Last Friday, as I read The Wall Street Journal article, “Apple Makes a Wrong Turn as Users Blast Map Switch,” I could not help asking myself: Is this really a major strategic error by the world’s most valuable company or is it simply an execution blunder in a highly visible case of a prisoner’s dilemma?
To answer the question, I went back and read a post from Bill Gurley, one of technology’s top dealmakers, to better understand why Apple introduced its own turn-by-turn navigation app. Then I read this paragraph:
“Here was the big punch line – because Google will give you ad splits on search if you use that version! That’s right; Google will pay you to use their mobile OS. I like to call this the ‘less than free’ business model. This is a remarkable card to play. Because of its dominance in search, Google has ad rates that blow away the competition. To compete at an equally ‘less than free’ price point, Symbian or Windows Mobile would need to subsidize.”

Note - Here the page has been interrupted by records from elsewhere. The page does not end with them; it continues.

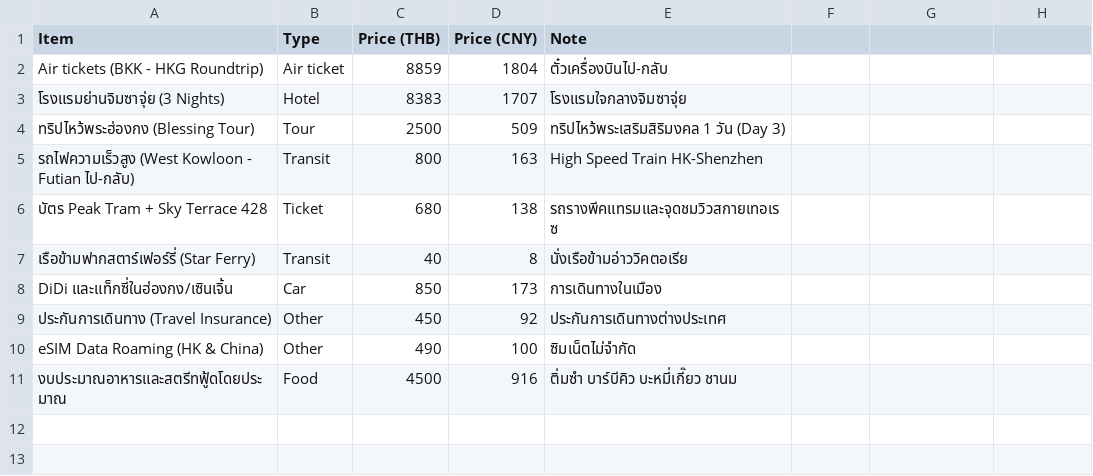
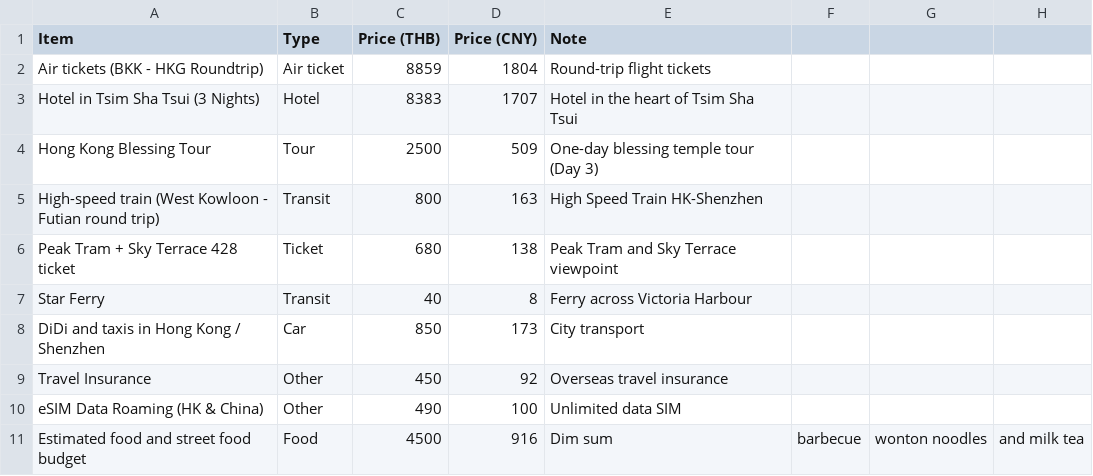
Before and after one commit to asamaliammukda-ux/thailand2026, a CSV file: data/budget.csv, drawn as a sheet.

```diff
--- a/data/budget.csv
+++ b/data/budget.csv
@@ -1,11 +1,11 @@
 Item,Type,Price (THB),Price (CNY),Note
-Air tickets (BKK - HKG Roundtrip),Air ticket,8859,1804,ตั๋วเครื่องบินไป-กลับ
-โรงแรมย่านจิมซาจุ่ย (3 Nights),Hotel,8383,1707,โรงแรมใจกลางจิมซาจุ่ย
-ทริปไหว้พระฮ่องกง (Blessing Tour),Tour,2500,509,ทริปไหว้พระเสริมสิริมงคล 1 วัน (Day 3)
-รถไฟความเร็วสูง (West Kowloon - Futian ไป-กลับ),Transit,800,163,High Speed Train HK-Shenzhen
-บัตร Peak Tram + Sky Terrace 428,Ticket,680,138,รถรางพีคแทรมและจุดชมวิวสกายเทอเรซ
-เรือข้ามฟากสตาร์เฟอร์รี่ (Star Ferry),Transit,40,8,นั่งเรือข้ามอ่าววิคตอเรีย
-DiDi และแท็กซี่ในฮ่องกง/เซินเจิ้น,Car,850,173,การเดินทางในเมือง
-ประกันการเดินทาง (Travel Insurance),Other,450,92,ประกันการเดินทางต่างประเทศ
-eSIM Data Roaming (HK & China),Other,490,100,ซิมเน็ตไม่จำกัด
-งบประมาณอาหารและสตรีทฟู้ดโดยประมาณ,Food,4500,916,ติ่มซำ บาร์บีคิว บะหมี่เกี๊ยว ชานม
+Air tickets (BKK - HKG Roundtrip),Air ticket,8859,1804,Round-trip flight tickets
+Hotel in Tsim Sha Tsui (3 Nights),Hotel,8383,1707,Hotel in the heart of Tsim Sha Tsui
+Hong Kong Blessing Tour,Tour,2500,509,One-day blessing temple tour (Day 3)
+High-speed train (West Kowloon - Futian round trip),Transit,800,163,High Speed Train HK-Shenzhen
+Peak Tram + Sky Terrace 428 ticket,Ticket,680,138,Peak Tram and Sky Terrace viewpoint
+Star Ferry,Transit,40,8,Ferry across Victoria Harbour
+DiDi and taxis in Hong Kong / Shenzhen,Car,850,173,City transport
+Travel Insurance,Other,450,92,Overseas travel insurance
+eSIM Data Roaming (HK & China),Other,490,100,Unlimited data SIM
+Estimated food and street food budget,Food,4500,916,Dim sum, barbecue, wonton noodles, and milk tea
```
Also changed, not shown: data/itinerary.csv, data/restaurants.csv, 4 other files.
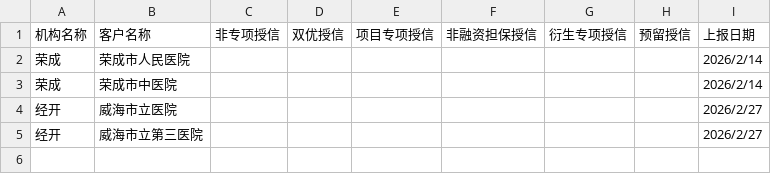
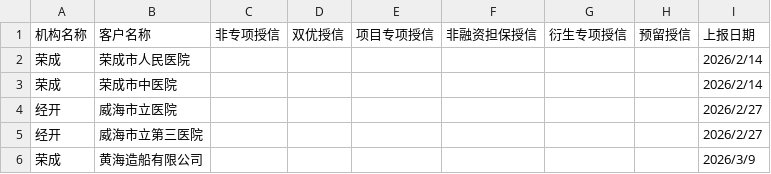
Before and after one commit to aklycoh/weihai-dashboard, a CSV file: date.csv, drawn as a sheet; the diff names each change by its address in the sheet, - before the commit and + after, or states it on an @@ line.

Commit message:
Update dashboard progress and date data

```diff
--- a/date.csv
+++ b/date.csv
+row 6: 荣成 | 黄海造船有限公司 |  |  |  |  |  |  | 2026/3/9
```
Also changed, not shown: 1 other file.
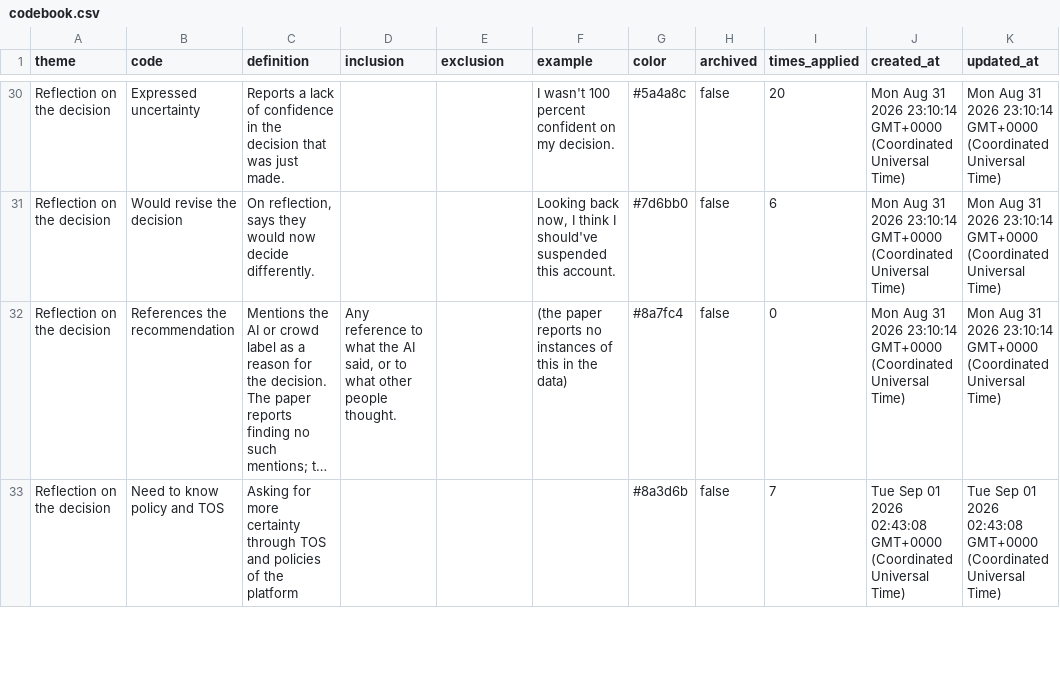
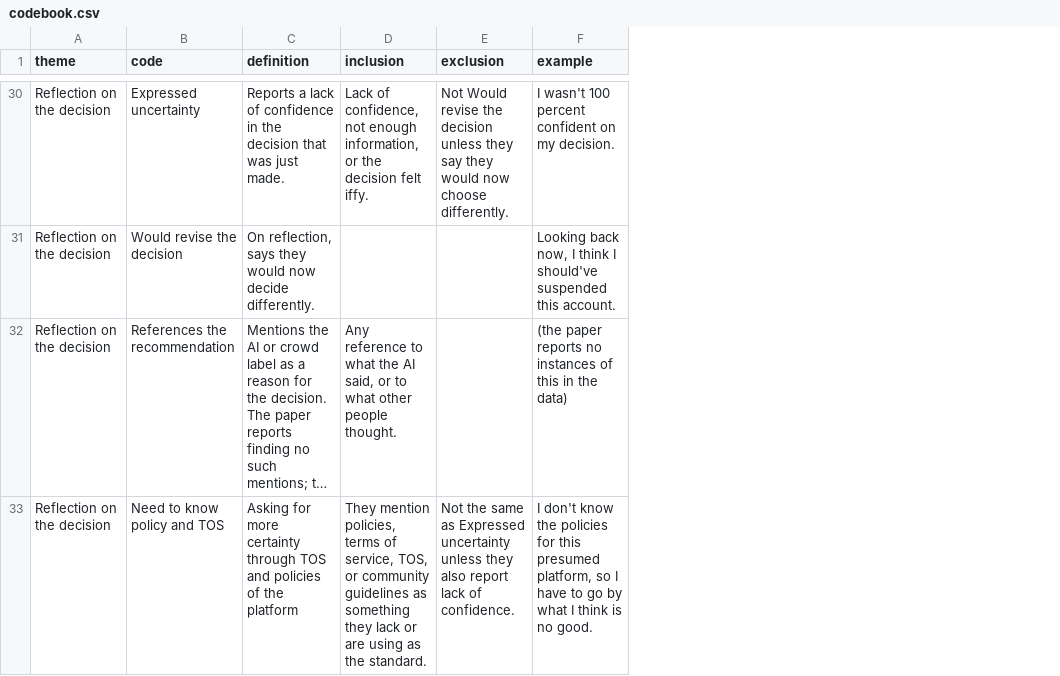
Before and after one commit to subham27-07/thematicAnnotationAI, a CSV file: data/codebook.csv, drawn as a sheet; only a part is shown, gaps mark what is left out; long unchanged cells end in …; the diff covers the shown part only; the diff names each change by its address in the sheet, - before the commit and + after, or states it on an @@ line.

```diff
--- a/data/codebook.csv
+++ b/data/codebook.csv
-column G (color), rows 30-33: #5a4a8c | #7d6bb0 | #8a7fc4 | #8a3d6b
-column H (archived), rows 30-33: all false
-column I (times_applied), rows 30-33: 20 | 6 | 0 | 7
-column J (created_at), rows 30-33: Mon Aug 31 2026 23:10:14 GMT+0000 (Coordinated Universal Time) | Mon Aug 31 2026 23:10:14 GMT+0000 (Coordinated Universal Time) | Mon Aug 31 2026 23:10:14 GMT+0000 (Coordinated Universal Time) | Tue Sep 01 2026 02:43:08 GMT+0000 (Coordinated Universal Time)
-column K (updated_at), rows 30-33: Mon Aug 31 2026 23:10:14 GMT+0000 (Coordinated Universal Time) | Mon Aug 31 2026 23:10:14 GMT+0000 (Coordinated Universal Time) | Mon Aug 31 2026 23:10:14 GMT+0000 (Coordinated Universal Time) | Tue Sep 01 2026 02:43:08 GMT+0000 (Coordinated Universal Time)
-D30 (inclusion): (empty)
+D30 (inclusion): Lack of confidence, not enough information, or the decision felt iffy.
-E30 (exclusion): (empty)
+E30 (exclusion): Not Would revise the decision unless they say they would now choose differently.
-D33 (inclusion): (empty)
+D33 (inclusion): They mention policies, terms of service, TOS, or community guidelines as something they lack or are using as the standard.
-E33 (exclusion): (empty)
+E33 (exclusion): Not the same as Expressed uncertainty unless they also report lack of confidence.
-F33 (example): (empty)
+F33 (example): I don't know the policies for this presumed platform, so I have to go by what I think is no good.
```
Also changed, not shown: 1 removed row and 89 edited cells elsewhere in this file, 37 other files.
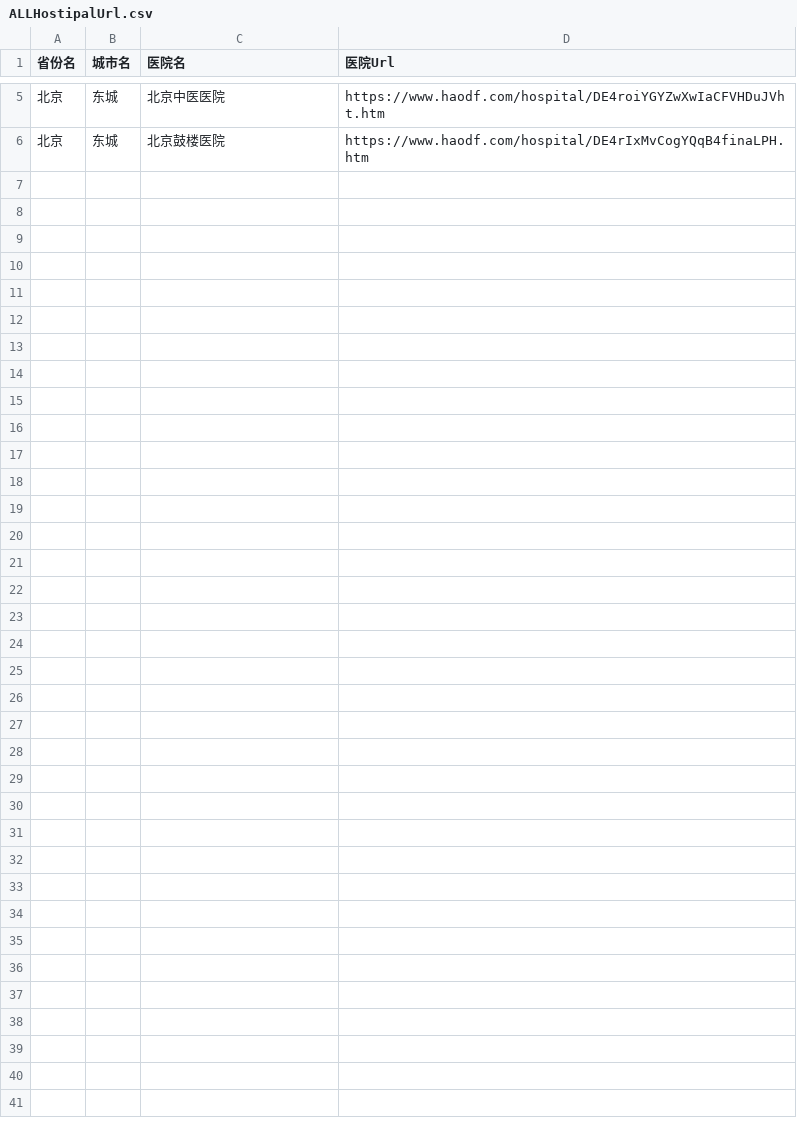
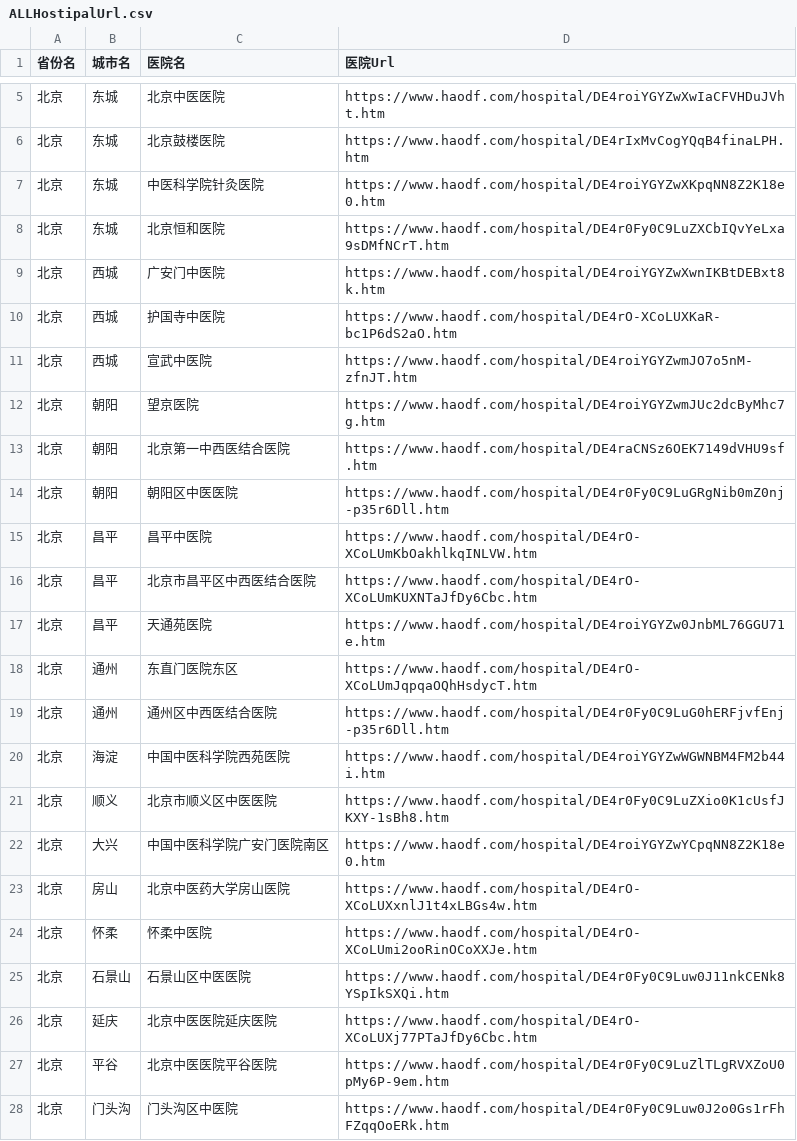
Before and after one commit to GT-ZhangAcer/Web_HaoDaiFu, a CSV file: data/ALLHostipalUrl.csv, drawn as a sheet; only a part is shown, gaps mark what is left out; the diff names each change by its address in the sheet, - before the commit and + after, or states it on an @@ line.

```diff
--- a/data/ALLHostipalUrl.csv
+++ b/data/ALLHostipalUrl.csv
+row 7: 北京 | 东城 | 中医科学院针灸医院 | https://www.haodf.com/hospital/DE4roiYGYZwXKpqNN8Z2K18e0.htm
+row 8: 北京 | 东城 | 北京恒和医院 | https://www.haodf.com/hospital/DE4r0Fy0C9LuZXCbIQvYeLxa9sDMfNCrT.htm
+row 9: 北京 | 西城 | 广安门中医院 | https://www.haodf.com/hospital/DE4roiYGYZwXwnIKBtDEBxt8k.htm
+row 10: 北京 | 西城 | 护国寺中医院 | https://www.haodf.com/hospital/DE4rO-XCoLUXKaR-bc1P6dS2aO.htm
+row 11: 北京 | 西城 | 宣武中医院 | https://www.haodf.com/hospital/DE4roiYGYZwmJO7o5nM-zfnJT.htm
+row 12: 北京 | 朝阳 | 望京医院 | https://www.haodf.com/hospital/DE4roiYGYZwmJUc2dcByMhc7g.htm
+row 13: 北京 | 朝阳 | 北京第一中西医结合医院 | https://www.haodf.com/hospital/DE4raCNSz6OEK7149dVHU9sf.htm
+row 14: 北京 | 朝阳 | 朝阳区中医医院 | https://www.haodf.com/hospital/DE4r0Fy0C9LuGRgNib0mZ0nj-p35r6Dll.htm
+row 15: 北京 | 昌平 | 昌平中医院 | https://www.haodf.com/hospital/DE4rO-XCoLUmKbOakhlkqINLVW.htm
+row 16: 北京 | 昌平 | 北京市昌平区中西医结合医院 | https://www.haodf.com/hospital/DE4rO-XCoLUmKUXNTaJfDy6Cbc.htm
+row 17: 北京 | 昌平 | 天通苑医院 | https://www.haodf.com/hospital/DE4roiYGYZw0JnbML76GGU71e.htm
+row 18: 北京 | 通州 | 东直门医院东区 | https://www.haodf.com/hospital/DE4rO-XCoLUmJqpqaOQhHsdycT.htm
+row 19: 北京 | 通州 | 通州区中西医结合医院 | https://www.haodf.com/hospital/DE4r0Fy0C9LuG0hERFjvfEnj-p35r6Dll.htm
+row 20: 北京 | 海淀 | 中国中医科学院西苑医院 | https://www.haodf.com/hospital/DE4roiYGYZwWGWNBM4FM2b44i.htm
+row 21: 北京 | 顺义 | 北京市顺义区中医医院 | https://www.haodf.com/hospital/DE4r0Fy0C9LuZXio0K1cUsfJKXY-1sBh8.htm
+row 22: 北京 | 大兴 | 中国中医科学院广安门医院南区 | https://www.haodf.com/hospital/DE4roiYGYZwYCpqNN8Z2K18e0.htm
+row 23: 北京 | 房山 | 北京中医药大学房山医院 | https://www.haodf.com/hospital/DE4rO-XCoLUXxnlJ1t4xLBGs4w.htm
+row 24: 北京 | 怀柔 | 怀柔中医院 | https://www.haodf.com/hospital/DE4rO-XCoLUmi2ooRinOCoXXJe.htm
+row 25: 北京 | 石景山 | 石景山区中医医院 | https://www.haodf.com/hospital/DE4r0Fy0C9Luw0J11nkCENk8YSpIkSXQi.htm
+row 26: 北京 | 延庆 | 北京中医医院延庆医院 | https://www.haodf.com/hospital/DE4rO-XCoLUXj77PTaJfDy6Cbc.htm
+row 27: 北京 | 平谷 | 北京中医医院平谷医院 | https://www.haodf.com/hospital/DE4r0Fy0C9LuZlTLgRVXZoU0pMy6P-9em.htm
+row 28: 北京 | 门头沟 | 门头沟区中医院 | https://www.haodf.com/hospital/DE4r0Fy0C9Luw0J2o0Gs1rFhFZqqOoERk.htm
```
Also changed, not shown: 2 other files.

The “less than free” business model that Gurley describes is a truly disruptive innovation.
I am big fan of game theory and its application. Bruce Bueno de Mesquita’s book, “The Predictioneer’s Game” defines game theory as a “fancy label for a pretty simple idea: that people do what they believe is in their best interest.”
So, here is the answer: it is in Apple’s best interest to introduce its own version of the turn-by-turn navigation app.
But why? Google Maps is a superior product, and it is free. Similar to a prisoner’s dilemma, Apple’s hand was forced by Google to introduce its own turn-by-turn mapping system. Otherwise, the company was at risk to be left out of the game or compromise on its own margin with the iPhone and iPad devices. How great would the iPhone5 be compared to the Android-based Galaxy S3 without a map application? What are the chances that Google would have pulled the plug on iPhone the way it disconnected NAVTEQ and Tele Atlas?
However, Apple overlooked the fact that the product execution needs to be good (in Apple’s case, great). Supporting my claim, Gurley states, “Naysayers of these assertions will likely have the same retort – quality is key. They will argue that Google’s turn-by-turn apps are inferior to their well-honed, market-leading products. With regard to Android, Google will lack the user interface or embedded software expertise necessary and will deliver a subpar product. Plus, because the Android OS will be so splintered, QA testing will be difficult and incompatibility issues will abound. In the short run, these issues will exist.”
Today, we are seeing that Apple had the right strategy, but failed in execution. However, it may not hurt the iPhone 5 sales because when a product is completely free, consumer expectations are low, and consumer patience is high.”
The good news for Apple is that their loyal customers will be patient and wait for superior subsequent versions of the mapping system app.
The key takeaway is that a free or “Less Than Free” business model can really be an industry game-changer. Let’s analyze how Facebook did it in the social media industry.
For Facebook, Zuckerberg’s brilliance was to bypass Harvard, MIT, and Stanford, all by using the free model. Gurley states, “We noted in our take on the free business model, if a disruptive competitor can offer a product or service similar to yours for free, and if they can make enough money to keep the lights on, then you likely have a problem.”
Borrowing the words from my co-founder Marc Cenedella, “The key point with Zuckerberg’s success is even more profound. Free allowed him to ‘outsell’ the competition. Free freed him from the wrong customer requirements. My claim is: free made the product features better by eliminating customer requirements and that’s because pricing put the focus on the wrong customer.”
Harvard had Facebook before Zuckerberg came along. In the late 90s, graduates of Harvard Business School tried to sell the university their own version of Facebook. For Facebook, the university was the wrong customer. Building university requirements into a product and having a long sales cycle would never have allowed Facebook to exist. Bypassing them entirely was an ingenious move.
So, a subsidiary claim would be: pricing forces you to choose a customer. Choose well, and you have a fantastic product. Choose wrong, and you get stuck.
Have you chosen your customer carefully? Can you leverage a free or “less than free” business model to change the game on your competition? One of the most successful ways for small private companies to gain the upper hand over large incumbents is to change the rules of the game.